Australian Business Law Review, Vol 43, 228, 2015
18 Pages Posted: 4 Feb 2016
Date Written: 2015
It is a distinctive requirement of the Australian prohibition of misuse of market power that a firm must ‘take advantage’ of its substantial market power before it can be found to infringe s 46(1) of the Competition and Consumer Act 2010 (Cth). This element has been explained in the case law as requiring a causal link between the firm's market power and its conduct. A commonly-cited illustration is that provided by French J in the Natwest case, where he commented that a dominant firm would not misuse its market power if it hired an arsonist to burn down its rival's factory.
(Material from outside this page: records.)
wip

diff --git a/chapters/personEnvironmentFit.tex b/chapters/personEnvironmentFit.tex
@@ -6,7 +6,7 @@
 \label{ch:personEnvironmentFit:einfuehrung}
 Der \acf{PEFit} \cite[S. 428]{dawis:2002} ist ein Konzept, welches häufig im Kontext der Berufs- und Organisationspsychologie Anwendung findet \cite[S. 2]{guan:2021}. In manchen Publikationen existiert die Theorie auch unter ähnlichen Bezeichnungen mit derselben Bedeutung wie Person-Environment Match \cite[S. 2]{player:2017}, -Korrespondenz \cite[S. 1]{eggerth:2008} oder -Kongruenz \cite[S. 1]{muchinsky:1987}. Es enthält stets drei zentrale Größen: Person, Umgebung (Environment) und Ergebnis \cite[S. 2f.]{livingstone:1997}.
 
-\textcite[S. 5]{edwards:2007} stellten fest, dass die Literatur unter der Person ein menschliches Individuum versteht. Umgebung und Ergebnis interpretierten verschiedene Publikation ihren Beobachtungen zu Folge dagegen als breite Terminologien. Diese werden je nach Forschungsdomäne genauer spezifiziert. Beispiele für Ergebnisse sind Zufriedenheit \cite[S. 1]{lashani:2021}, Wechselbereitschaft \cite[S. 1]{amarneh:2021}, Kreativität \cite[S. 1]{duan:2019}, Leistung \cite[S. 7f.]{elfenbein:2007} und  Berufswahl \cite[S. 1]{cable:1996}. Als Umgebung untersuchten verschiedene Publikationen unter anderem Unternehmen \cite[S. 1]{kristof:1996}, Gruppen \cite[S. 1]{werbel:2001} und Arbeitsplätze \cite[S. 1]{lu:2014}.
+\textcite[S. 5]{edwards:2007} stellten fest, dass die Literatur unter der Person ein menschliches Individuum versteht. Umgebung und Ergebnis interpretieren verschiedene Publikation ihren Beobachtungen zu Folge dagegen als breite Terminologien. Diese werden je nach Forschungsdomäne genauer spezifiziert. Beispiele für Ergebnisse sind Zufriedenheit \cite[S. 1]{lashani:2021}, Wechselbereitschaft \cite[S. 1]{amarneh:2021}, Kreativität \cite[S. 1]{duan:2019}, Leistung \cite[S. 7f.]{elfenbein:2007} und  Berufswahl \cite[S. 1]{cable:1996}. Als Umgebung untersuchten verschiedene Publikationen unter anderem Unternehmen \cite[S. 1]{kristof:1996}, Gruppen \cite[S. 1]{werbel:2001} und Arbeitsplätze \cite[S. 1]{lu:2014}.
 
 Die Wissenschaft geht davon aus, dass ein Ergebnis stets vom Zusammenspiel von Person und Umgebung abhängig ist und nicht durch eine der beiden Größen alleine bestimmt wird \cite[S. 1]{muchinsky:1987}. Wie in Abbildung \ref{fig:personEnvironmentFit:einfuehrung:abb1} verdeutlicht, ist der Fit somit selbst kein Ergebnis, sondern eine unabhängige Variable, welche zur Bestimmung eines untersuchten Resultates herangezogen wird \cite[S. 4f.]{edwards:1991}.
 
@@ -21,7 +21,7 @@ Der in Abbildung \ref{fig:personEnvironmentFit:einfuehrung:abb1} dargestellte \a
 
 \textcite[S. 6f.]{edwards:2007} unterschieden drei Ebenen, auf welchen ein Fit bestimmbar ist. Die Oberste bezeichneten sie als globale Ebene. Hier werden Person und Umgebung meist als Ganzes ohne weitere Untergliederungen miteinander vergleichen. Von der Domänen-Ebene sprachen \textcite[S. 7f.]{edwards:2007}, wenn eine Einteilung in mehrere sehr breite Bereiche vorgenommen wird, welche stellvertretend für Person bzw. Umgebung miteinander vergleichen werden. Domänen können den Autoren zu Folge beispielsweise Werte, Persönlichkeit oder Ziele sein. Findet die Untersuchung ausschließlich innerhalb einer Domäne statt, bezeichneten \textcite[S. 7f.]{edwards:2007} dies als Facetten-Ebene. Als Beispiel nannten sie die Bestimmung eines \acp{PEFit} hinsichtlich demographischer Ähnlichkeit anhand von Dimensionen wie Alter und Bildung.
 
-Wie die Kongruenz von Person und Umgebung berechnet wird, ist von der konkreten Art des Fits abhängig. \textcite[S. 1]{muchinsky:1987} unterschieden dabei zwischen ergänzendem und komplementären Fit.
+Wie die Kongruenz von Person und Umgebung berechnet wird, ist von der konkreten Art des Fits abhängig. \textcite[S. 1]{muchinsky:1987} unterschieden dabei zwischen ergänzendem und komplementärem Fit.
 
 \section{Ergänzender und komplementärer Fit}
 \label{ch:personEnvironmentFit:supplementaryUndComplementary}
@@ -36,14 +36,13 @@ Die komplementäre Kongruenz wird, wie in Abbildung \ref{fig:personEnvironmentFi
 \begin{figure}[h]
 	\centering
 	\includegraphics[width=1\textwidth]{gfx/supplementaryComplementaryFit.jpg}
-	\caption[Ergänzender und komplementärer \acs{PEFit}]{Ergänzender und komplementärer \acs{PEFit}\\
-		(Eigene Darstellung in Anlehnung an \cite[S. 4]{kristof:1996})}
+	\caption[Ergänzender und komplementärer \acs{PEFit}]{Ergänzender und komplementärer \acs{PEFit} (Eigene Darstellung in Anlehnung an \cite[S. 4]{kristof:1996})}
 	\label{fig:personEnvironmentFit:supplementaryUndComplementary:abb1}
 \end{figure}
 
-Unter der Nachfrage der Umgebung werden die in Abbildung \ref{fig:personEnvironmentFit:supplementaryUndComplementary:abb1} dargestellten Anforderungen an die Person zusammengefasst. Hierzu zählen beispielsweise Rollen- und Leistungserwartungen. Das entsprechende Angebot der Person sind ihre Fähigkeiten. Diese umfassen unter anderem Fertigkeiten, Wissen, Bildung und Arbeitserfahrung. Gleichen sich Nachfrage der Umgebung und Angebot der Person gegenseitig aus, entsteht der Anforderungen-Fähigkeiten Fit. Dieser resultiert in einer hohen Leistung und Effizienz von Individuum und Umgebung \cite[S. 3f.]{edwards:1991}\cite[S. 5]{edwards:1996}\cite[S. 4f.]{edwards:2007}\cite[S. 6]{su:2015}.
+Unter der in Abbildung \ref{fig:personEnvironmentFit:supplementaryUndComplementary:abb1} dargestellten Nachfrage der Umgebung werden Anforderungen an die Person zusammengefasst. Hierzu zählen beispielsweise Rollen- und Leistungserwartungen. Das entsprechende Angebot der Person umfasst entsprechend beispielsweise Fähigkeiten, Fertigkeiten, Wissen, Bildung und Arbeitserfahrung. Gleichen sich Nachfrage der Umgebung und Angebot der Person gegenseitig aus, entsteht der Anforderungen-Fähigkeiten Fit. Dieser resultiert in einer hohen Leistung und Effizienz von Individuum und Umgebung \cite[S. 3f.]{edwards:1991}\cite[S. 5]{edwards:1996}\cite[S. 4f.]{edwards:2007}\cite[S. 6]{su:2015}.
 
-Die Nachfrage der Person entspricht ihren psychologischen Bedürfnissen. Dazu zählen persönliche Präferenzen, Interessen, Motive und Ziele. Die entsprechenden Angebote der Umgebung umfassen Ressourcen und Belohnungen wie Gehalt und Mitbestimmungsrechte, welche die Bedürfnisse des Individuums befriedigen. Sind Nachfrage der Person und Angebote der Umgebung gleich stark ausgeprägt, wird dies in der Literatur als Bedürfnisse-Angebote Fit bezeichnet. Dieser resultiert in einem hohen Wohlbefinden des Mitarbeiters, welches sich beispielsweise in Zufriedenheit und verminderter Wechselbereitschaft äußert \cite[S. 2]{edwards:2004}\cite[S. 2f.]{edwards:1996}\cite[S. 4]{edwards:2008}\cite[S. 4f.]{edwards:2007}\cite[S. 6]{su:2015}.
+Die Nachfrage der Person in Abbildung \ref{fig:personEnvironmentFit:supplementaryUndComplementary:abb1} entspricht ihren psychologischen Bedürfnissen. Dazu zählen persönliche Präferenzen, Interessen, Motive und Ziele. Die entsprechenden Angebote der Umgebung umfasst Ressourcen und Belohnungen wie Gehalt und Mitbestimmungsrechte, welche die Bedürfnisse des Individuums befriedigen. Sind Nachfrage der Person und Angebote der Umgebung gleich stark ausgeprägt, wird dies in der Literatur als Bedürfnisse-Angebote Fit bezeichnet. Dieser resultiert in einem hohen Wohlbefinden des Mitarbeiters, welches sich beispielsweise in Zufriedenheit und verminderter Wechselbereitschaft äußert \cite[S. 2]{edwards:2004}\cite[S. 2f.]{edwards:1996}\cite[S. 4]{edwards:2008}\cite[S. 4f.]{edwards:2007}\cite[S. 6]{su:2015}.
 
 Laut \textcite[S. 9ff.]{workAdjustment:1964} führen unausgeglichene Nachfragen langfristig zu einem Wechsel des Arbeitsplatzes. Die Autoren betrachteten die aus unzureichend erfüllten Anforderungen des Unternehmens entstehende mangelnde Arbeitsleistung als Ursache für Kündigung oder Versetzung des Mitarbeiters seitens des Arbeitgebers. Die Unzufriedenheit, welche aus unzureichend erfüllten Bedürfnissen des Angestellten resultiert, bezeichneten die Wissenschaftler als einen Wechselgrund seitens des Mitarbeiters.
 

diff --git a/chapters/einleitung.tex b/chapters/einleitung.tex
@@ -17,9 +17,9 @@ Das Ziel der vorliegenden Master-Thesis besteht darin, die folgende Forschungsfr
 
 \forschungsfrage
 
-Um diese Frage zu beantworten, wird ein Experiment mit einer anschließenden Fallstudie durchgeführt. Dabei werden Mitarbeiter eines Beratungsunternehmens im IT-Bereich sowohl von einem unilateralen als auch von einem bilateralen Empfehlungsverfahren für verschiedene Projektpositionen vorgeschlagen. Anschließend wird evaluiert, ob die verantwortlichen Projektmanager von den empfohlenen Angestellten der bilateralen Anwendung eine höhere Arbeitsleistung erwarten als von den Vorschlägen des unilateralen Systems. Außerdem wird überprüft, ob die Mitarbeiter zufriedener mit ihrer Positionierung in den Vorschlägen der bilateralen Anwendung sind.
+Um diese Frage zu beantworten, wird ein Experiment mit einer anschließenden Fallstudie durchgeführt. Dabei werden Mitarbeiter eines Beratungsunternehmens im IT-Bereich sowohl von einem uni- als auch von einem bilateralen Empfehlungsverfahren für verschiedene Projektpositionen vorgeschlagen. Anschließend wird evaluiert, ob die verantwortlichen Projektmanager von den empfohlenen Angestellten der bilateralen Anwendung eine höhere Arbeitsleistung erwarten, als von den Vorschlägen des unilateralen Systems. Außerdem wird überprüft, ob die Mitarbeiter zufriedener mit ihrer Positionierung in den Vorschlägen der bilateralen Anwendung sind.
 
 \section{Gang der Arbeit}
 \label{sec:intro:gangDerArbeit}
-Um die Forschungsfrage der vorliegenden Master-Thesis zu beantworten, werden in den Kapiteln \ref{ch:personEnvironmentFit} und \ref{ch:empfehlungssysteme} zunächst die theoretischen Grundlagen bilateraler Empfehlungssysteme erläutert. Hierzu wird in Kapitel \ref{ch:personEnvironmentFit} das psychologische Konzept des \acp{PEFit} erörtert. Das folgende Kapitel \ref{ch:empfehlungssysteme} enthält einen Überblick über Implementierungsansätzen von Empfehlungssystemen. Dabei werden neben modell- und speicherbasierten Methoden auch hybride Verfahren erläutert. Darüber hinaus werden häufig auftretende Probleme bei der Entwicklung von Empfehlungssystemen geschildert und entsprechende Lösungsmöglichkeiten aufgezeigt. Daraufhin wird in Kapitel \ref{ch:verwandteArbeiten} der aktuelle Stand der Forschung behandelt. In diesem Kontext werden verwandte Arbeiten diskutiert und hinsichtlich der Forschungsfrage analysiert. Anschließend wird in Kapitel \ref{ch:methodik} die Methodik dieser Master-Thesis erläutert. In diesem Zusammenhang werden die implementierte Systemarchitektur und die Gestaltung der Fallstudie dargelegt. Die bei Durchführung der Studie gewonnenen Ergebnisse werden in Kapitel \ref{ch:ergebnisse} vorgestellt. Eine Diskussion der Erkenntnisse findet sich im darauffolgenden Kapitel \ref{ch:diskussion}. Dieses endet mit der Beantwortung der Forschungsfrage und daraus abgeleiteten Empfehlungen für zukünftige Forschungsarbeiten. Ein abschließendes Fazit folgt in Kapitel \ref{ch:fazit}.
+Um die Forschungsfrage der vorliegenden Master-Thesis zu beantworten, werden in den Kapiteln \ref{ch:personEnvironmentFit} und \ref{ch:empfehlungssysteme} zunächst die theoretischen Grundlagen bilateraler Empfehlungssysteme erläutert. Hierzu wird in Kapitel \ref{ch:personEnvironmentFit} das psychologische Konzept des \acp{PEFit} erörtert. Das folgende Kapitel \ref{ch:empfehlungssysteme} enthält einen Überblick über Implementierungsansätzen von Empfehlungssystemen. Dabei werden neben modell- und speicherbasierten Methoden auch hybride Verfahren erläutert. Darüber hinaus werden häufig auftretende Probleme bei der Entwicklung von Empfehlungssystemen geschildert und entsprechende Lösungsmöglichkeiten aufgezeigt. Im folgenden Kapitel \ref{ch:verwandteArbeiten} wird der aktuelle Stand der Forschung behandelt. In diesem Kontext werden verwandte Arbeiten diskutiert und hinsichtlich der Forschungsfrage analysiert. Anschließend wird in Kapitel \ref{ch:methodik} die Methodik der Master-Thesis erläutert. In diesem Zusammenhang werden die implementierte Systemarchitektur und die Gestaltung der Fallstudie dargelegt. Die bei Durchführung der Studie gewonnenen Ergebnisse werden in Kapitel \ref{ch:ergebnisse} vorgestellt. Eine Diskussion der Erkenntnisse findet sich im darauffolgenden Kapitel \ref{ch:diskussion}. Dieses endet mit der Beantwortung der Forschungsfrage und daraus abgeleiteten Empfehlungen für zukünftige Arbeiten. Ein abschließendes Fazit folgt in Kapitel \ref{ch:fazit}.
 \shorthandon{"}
This article argues that ‘French J’s arsonist’ would in fact contravene s 46(1). It is submitted that the dominant firm's act of arson is an example of ‘plain exclusion’, a key concern of competition law, which should fall squarely within the scope of this prohibition.
Keywords: Competition Law, Antitrust, Misuse of Market Power, Monopolization, Plain Exclusion
Suggested Citation: Suggested Citation
Kemp, Katharine, The Case Against 'French J's Arsonist' (2015). Australian Business Law Review, Vol 43, 228, 2015. Available at SSRN: https://ssrn.com/abstract=2726901